:: What you need to do ::
What lines in the data below mention the string "section"? Copy them out.
◇ ◇ ◇ ◇
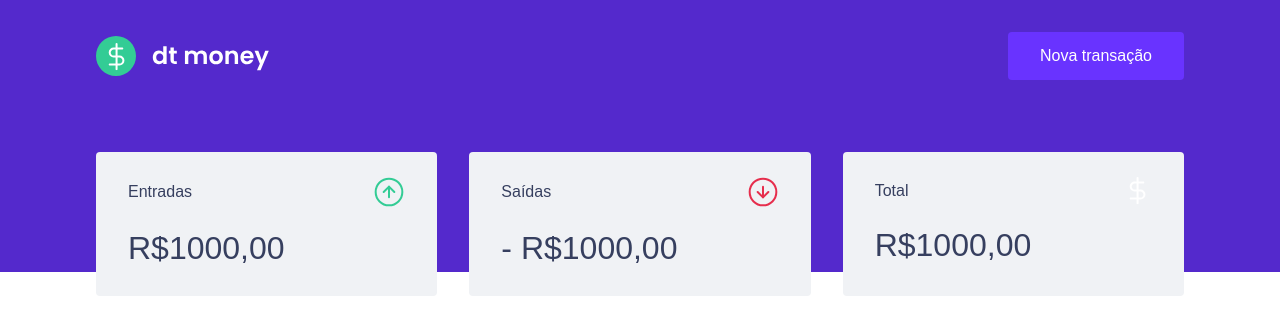
Repository: joaovnogueira/dtmoney
Page: /
These files come from the project's save history. The page is drawn as it stood at one moment and after the next save; the edit follows.
The browser window is 1280 px wide. The pictures show the whole page.
The project was rebuilt for these pictures with package versions that can differ from the ones it lists, and the page was loaded fresh each time.

Above is the page before, as saved 2022-06-21 14:43:24.

### src/index.tsx
import React from 'react';
import ReactDOM from 'react-dom/client';
import { App }  from './App';

const root = ReactDOM.createRoot(
  document.getElementById('root') as HTMLElement
);
root.render(
  <React.StrictMode>
    <App />
  </React.StrictMode>
);

### src/App.tsx
import { GlobalStyle } from "./assets/styles/global";
import { Dashboard } from "./components/dashboard";
import { Header } from "./components/header";

export function App() {
  return (
      <>
        <GlobalStyle/>
        <Header/>
        <Dashboard/>
      </>

  );
}

### src/assets/styles/global.ts
import { createGlobalStyle } from "styled-components";

export const GlobalStyle = createGlobalStyle`
    :root {
        --red: #E62E4D;
        --blue: #5429CC;
        --blue-light: #6933FF;
        -green: #33CC95;

        --text-title: #363F5F;
        --text-body: #969CB3;
        --shape: #FFFFFF;
        --background: #F0F2F5;
    }
    *{
        margin: 0;
        padding: 0;
        box-sizing: border-box;
    }

    html {
        @media (max-width: 1080px) {
            font-size: 93.75%; // 15px
        }
        @media (max-width: 720px) {
            font-size: 87.5%; // 14px
        }
    }

    //REM = 1rem = 16px (tamanho da fonte)

    body{
        background-color: var (--background);
        -webkit-font-smoothing: antialiased;
    }

    body, input, textarea, button {
        font-family: 'Poppins', sans-serif;
        font-weight: 400;
    }

    h1, h2, h3, h4, h5, h6, strong {
        font-weight: 600;
    }
    button {
        cursor: pointer;
    }
    [disabled] {
        opacity: 0.6;
        cursor: not-allowed;
    }

`

### src/components/dashboard/index.tsx
import { Summary } from "../summary";
import { Container } from "./styles";

export function Dashboard (){
    return (
        <Container>
            <Summary />
        </Container>
    );
}

### src/components/header/index.tsx
import logoImg from '../../assets/logo.svg'
import { Container, Content } from './styles'

export function Header (){
    return(
        <Container>
            <Content>
                <img src={logoImg} alt="dtmoney" />
                <button type="button">
                    Nova transação
                </button>
            </Content>
        </Container>
    );
}

### src/components/summary/index.tsx
import { Container } from "./styles";
import incomeImg from '../../assets/income.svg';
import outcomeImg from '../../assets/outcome.svg';
import totalImg from '../../assets/total.svg'

export function Summary(){
    return(
        <Container>
            <div>
                <header>
                    <p>Entradas</p>
                    <img src={incomeImg} alt="Entradas" />
                </header>
                <strong>R$1000,00</strong>
            </div>
            <div>
                <header>
                    <p>Saídas</p>
                    <img src={outcomeImg} alt="Saídas" />
                </header>
                <strong>- R$1000,00</strong>
            </div>
            <div>
                <header>
                    <p>Total</p>
                    <img src={totalImg} alt="Total" />
                </header>
                <strong>R$1000,00</strong>
            </div>
        </Container>
    );
}

### src/components/dashboard/styles.ts
import styled from 'styled-components'

export const Container = styled.main`
    max-width: 1120px;
    margin: 0 auto;
    padding: 2.5rem 1rem;
`;

### src/components/header/styles.ts
import styled from 'styled-components'

export const Container = styled.header`
    background: var(--blue);
`

export const Content = styled.div`
    max-width: 1120px;
    margin: 0 auto;
    padding: 2rem 1rem 12rem;
    display: flex;
    align-items: center;
    justify-content: space-between;

    button {
        font-size: 1rem;
        color: #FFF;
        background: var(--blue-light);
        border: 0;
        padding: 0 2rem;
        border-radius: 0.25rem;
        height: 3rem;

        transition: filter 0.2s;

        &:hover{
            filter: brightness(0.9);
        }
    }
`

### src/components/summary/styles.ts
import styled from 'styled-components'

export const Container = styled.div`
    display: grid;
    grid-template-columns: repeat(3,1fr);
    gap: 2rem;
    margin-top: -10rem;

    div {
        background: var(--background);
        padding: 1.5rem 2rem;
        border-radius: 0.25rem;
        color: var(--text-title);

        header{
            display: flex;
            align-items: center;
            justify-content: space-between;
        }

        strong {
            display: block;
            margin-top: 1rem;
            font-size: 2rem;
            font-weight: 500;
            line-height: 3rem;
        }

    }
`;

After the next save:
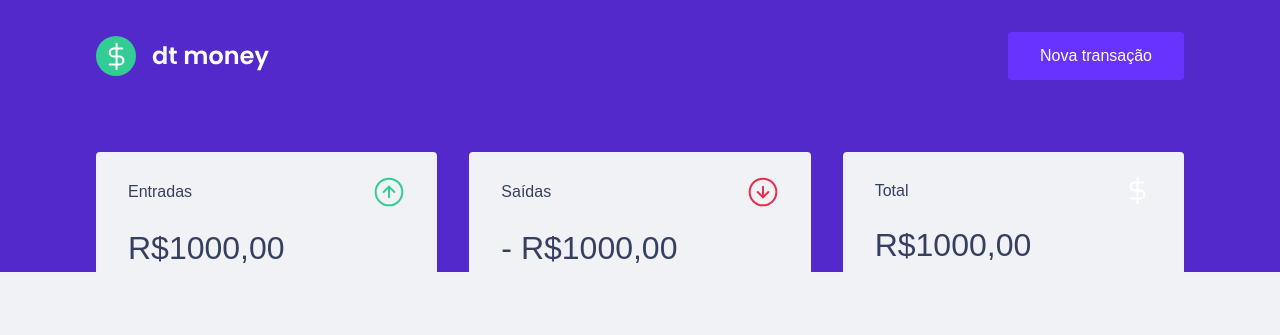
Saved 15 s later.
--- a/src/assets/styles/global.ts
+++ b/src/assets/styles/global.ts
@@ -30,7 +30,7 @@ export const GlobalStyle = createGlobalStyle`
     //REM = 1rem = 16px (tamanho da fonte)
 
     body{
-        background-color: var (--background);
+        background-color: #F0F2F5;
         -webkit-font-smoothing: antialiased;
     }
 
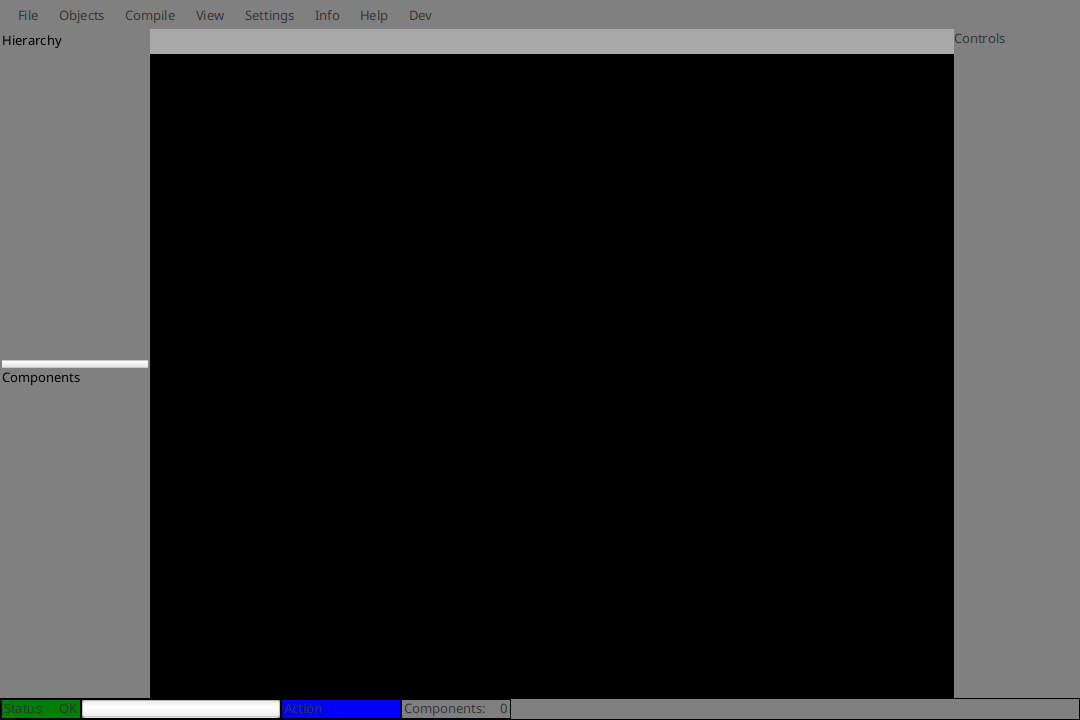
Repository: knoxaramav2/Sapa
Program's window: java nSketch/nSketch/src/system/Launcher.java
These files come from the project's save history. The program's window is drawn as it stood at one moment and after the next save; the edit follows.
It runs on Java 21 on a 1366 x 768 screen with JavaFX 11; the title bar is not drawn.

Above is the program's window before, as saved 2016-02-29 05:08:05.

After the next save:
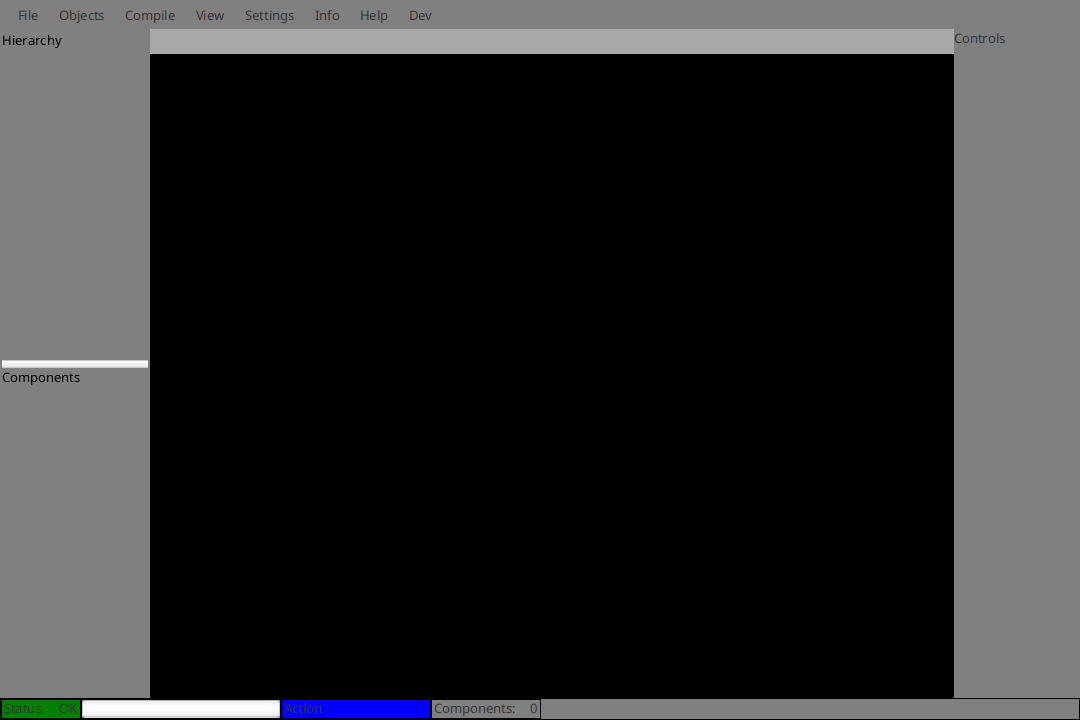
Saved 2 min 13 s later.
--- a/nSketch/nSketch/src/gui/Layout.fxml
+++ b/nSketch/nSketch/src/gui/Layout.fxml
@@ -26,7 +26,7 @@
 				GridPane.columnIndex="1" GridPane.rowIndex="0"/>
 			<AnchorPane style="-fx-border-color:black; -fx-background-color:blue" fx:id="actionPane"
 				GridPane.columnIndex="2" GridPane.rowIndex="0"
-				prefWidth="120">
+				prefWidth="150">
 				<Label text="Action " AnchorPane.leftAnchor="2"/>
 				<Label text="" fx:id="actionLabel" AnchorPane.rightAnchor="2"/>
 			</AnchorPane>
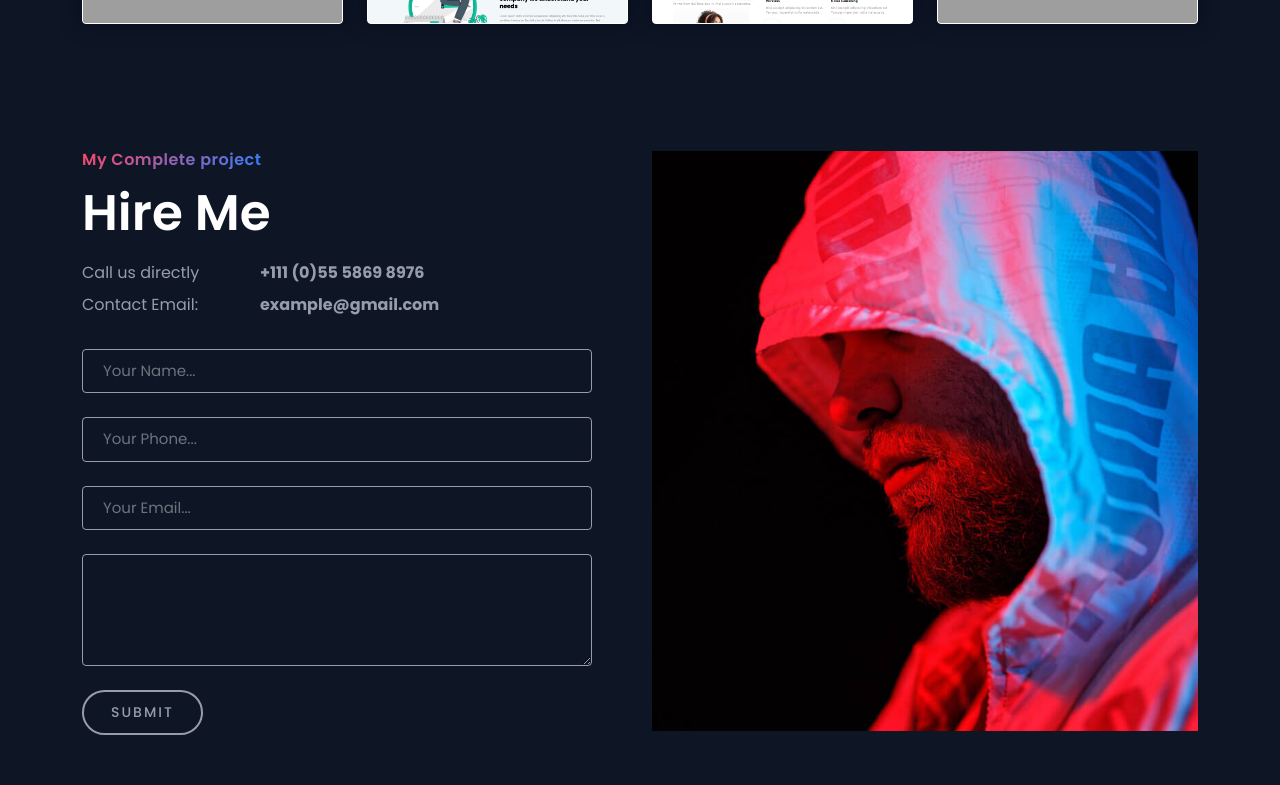
Repository: wadelfadill/Bootstrap_tache_3_responsive_portfolio
Page: index.html
An editor plug-in stored every save of this project. The page is shown before and after the next save, followed by the edit.
The browser window is 1280 px wide. The pictures show the part of the page from y = 3349 to 4301 px (the page is 4134 px tall before and 4301 px after).
Pictures or frames that could not be fetched are drawn as grey boxes. Backgrounds fixed to the window are drawn as part of the page. Some web libraries are served in a nearby version.

Above is the page before, as saved 2023-04-12 15:44:57.

After the next save:
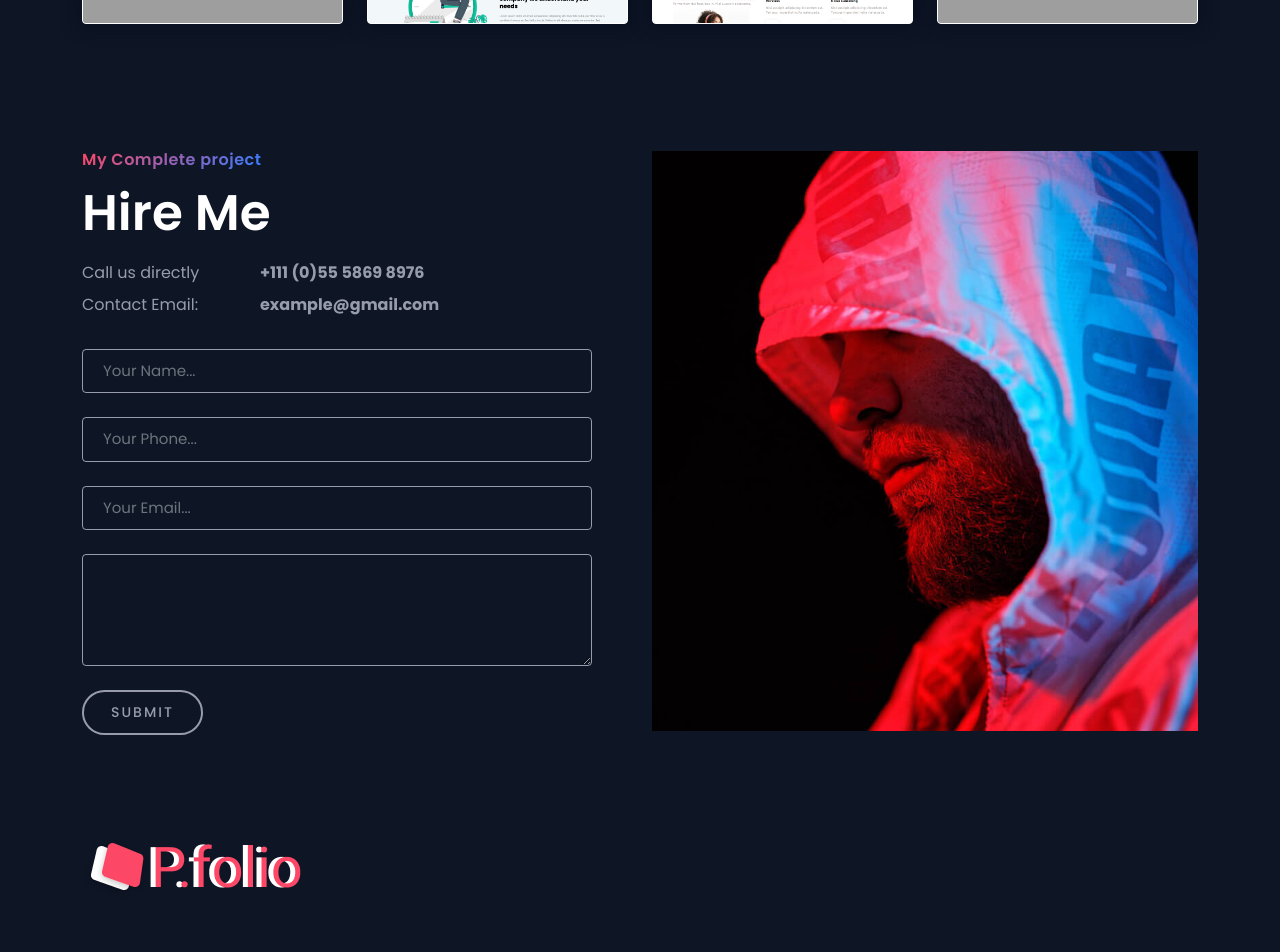
Saved 6 min 44 s later.
--- a/index.html
+++ b/index.html
@@ -379,7 +379,17 @@
         <!----------- Contact section end ------->
     <!------------------------------------------------------->
         <!------------ Footer section ----------->
-
+        <section id="footer" class="footer_wrapper mt-3 mt-md-0">
+          <div class="container">
+            <div class="row align-items-center">
+              <div class="col-lg-4 col-md-6 text-center text-md-start">
+                <div class="footer-logo mb-3 mb-md-0">
+                  <img src="images/logo.png" alt="" class="img-fluid">
+                </div>
+              </div>
+            </div>
+          </div>
+        </section>
         <!------------ Footer section end ------->
     <!------------------------------------------------------->
         <!-- JS file link -->
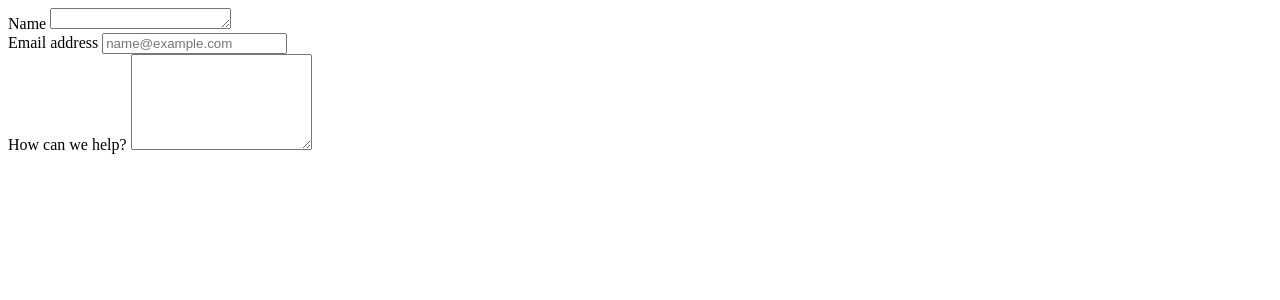
Repository: piemontc/dd-pharmacy
Page: public/pages/contact.html
The author's editor kept a record of every edit. The page is drawn from the files as they stood at one moment, then again after the next edit.
The browser window is 1280 px wide. The pictures show the whole page.

Above is the page before.

### public/pages/contact.html
<div class="row">
    <div class="col-lg-4"></div>
    <div class="col-lg-4">
        <form action="{{ 'https://www.enformed.io/YOUR_TOKEN' + token }}">
            <div class="form-group">
                <label for="name">Name</label>
                <textarea class="form-control" name="name" rows="1"></textarea>
            </div>
             <div class="form-group">
                <label for="email">Email address</label>
                <input type="email" class="form-control" name="email" placeholder="name@example.com">
            </div>
            <div class="form-group">
                <label for="message">How can we help?</label>
                <textarea class="form-control" name="message" rows="6"></textarea>
            </div>
        </form>
    </div>
    <div class="col-lg-4"></div>
</div>

After the next edit:
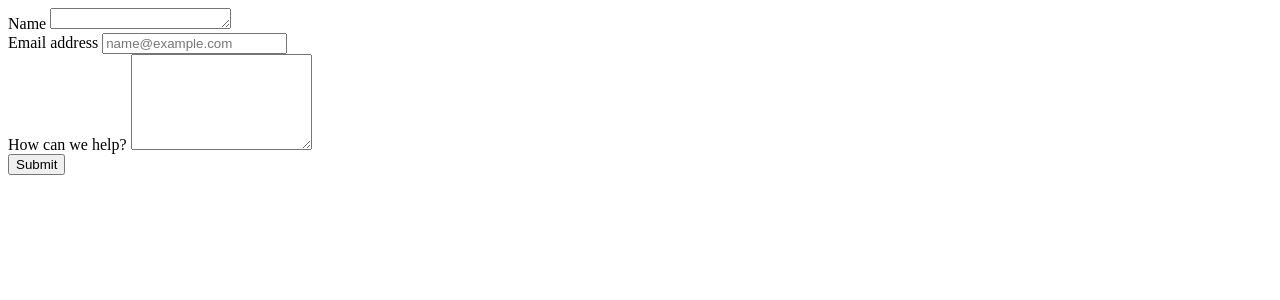
The edit:
--- a/public/pages/contact.html
+++ b/public/pages/contact.html
@@ -14,6 +14,7 @@
                 <label for="message">How can we help?</label>
                 <textarea class="form-control" name="message" rows="6"></textarea>
             </div>
+            <button type="submit" class="btn btn-primary">Submit</button>
         </form>
     </div>
     <div class="col-lg-4"></div>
◇ ◇ ◇ ◇
:: Answer area ::
         <!----------- Contact section end ------->
         <!------------ Footer section ----------->
+        <section id="footer" class="footer_wrapper mt-3 mt-md-0">
+        </section>
         <!------------ Footer section end ------->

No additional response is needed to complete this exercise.